October has been deemed “American Archives Month.” So what, you may ask, is an “archives”? The word archives can be used to describe a collection of historic materials, or the place where the materials are preserved and available to researchers. Archives generally include materials that are not published, such as letters, reports, memos, photographs, audio and video recordings, and other primary sources. These sources contain firsthand data or evidence of people, events, and places.
Where do you find archives?

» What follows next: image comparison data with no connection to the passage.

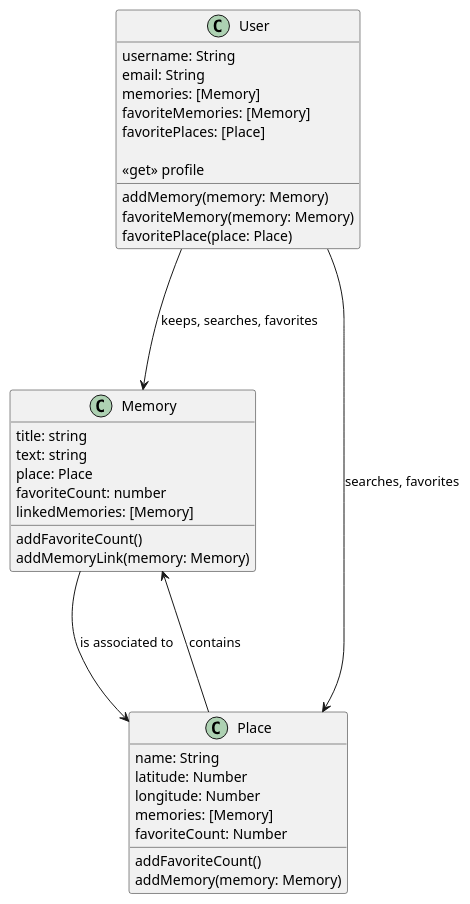
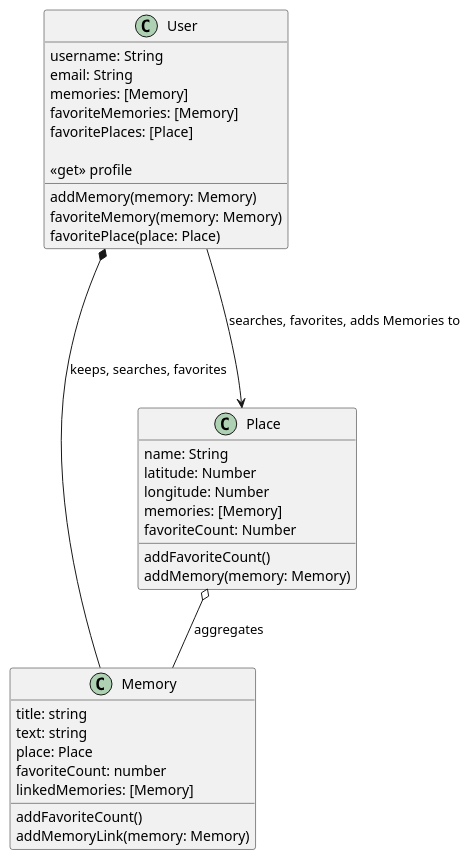
Before and after one commit to mateusk/mnemo: the diagram in architecture/classes.puml, drawn with PlantUML. The commit also changed 3 other files, not shown here.

Commit message:
Update UML diagrams

```diff
--- a/architecture/classes.puml
+++ b/architecture/classes.puml
@@ -1,43 +1,42 @@
 @startuml Class Diagram
 
 class Memory {
   title: string
   text: string
   place: Place
   favoriteCount: number
   linkedMemories: [Memory]
 
   addFavoriteCount()
   addMemoryLink(memory: Memory)
 }
 
 class Place {
   name: String
   latitude: Number
   longitude: Number
   memories: [Memory]
   favoriteCount: Number
 
   addFavoriteCount()
   addMemory(memory: Memory)
 }
 
 class User {
   username: String
   email: String
   memories: [Memory]
   favoriteMemories: [Memory]
   favoritePlaces: [Place]
 
   <<get>> profile
   addMemory(memory: Memory)
   favoriteMemory(memory: Memory)
   favoritePlace(place: Place)
 }
 
-Place ---> Memory : contains
-Memory ---> Place : is associated to
-User ---> Memory : keeps, searches, favorites
-User ---> Place : searches, favorites
+Place o-- Memory : aggregates
+User *-- Memory : keeps, searches, favorites
+User ---> Place : searches, favorites, adds Memories to
 
 @enduml
```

Many organizations such as churches, schools, hospitals, historical societies, governments, and businesses have their own archives that maintain historic documents related to their organization. Universities and research libraries often have archives that also include the personal or family papers of well-known literary authors, scientists, politicians, and other notable individuals, as well as the records of historic organizations.
How can I use an archives?
Archives are often used by students and researchers who are writing books, papers, or articles about various topics. Some archives are not open to the public, but many, including Pepperdine’s, are open to anyone.
The Society of American Archivists suggests other potential uses for archival materials: “For example, Native Americans may use archival records to establish legal claims to land and privileges guaranteed by federal and state governments; medical researchers utilize records to study patterns of diseases; authors use archives to acquire a feel for the people and times about which they are writing; historians and genealogists rely on archival sources to analyze past events to reconstruct family histories; and businesses use the records to improve their public relations and to promote new products” (http://www2.archivists.org/profession).
At Pepperdine, the archives are a part of the Special Collections and University Archives. The University Archives is the largest archival collection at Pepperdine. This collection includes papers of past university presidents, minutes of decision-making bodies on campus, historic photographs and videos, historic editions of the Graphic and the yearbooks, and other materials that document the history of Pepperdine. For the month of October, a few of these materials are in display in the Payson Library Lobby.
Pepperdine’s archival collections also include the archives of the Malibu Water Company, the Malibu Dam, and the Malibu Stage Company. We have a large collection of Los Angeles Tourism Ephemera, which includes brochures and news clippings related to early museums and art galleries in the LA area. A collection of the papers of former Los Angeles Mayor James Hahn is a great resource for LA history.
Find out more about using Pepperdine’s archives here: http://library.pepperdine.edu/special-collections/using/.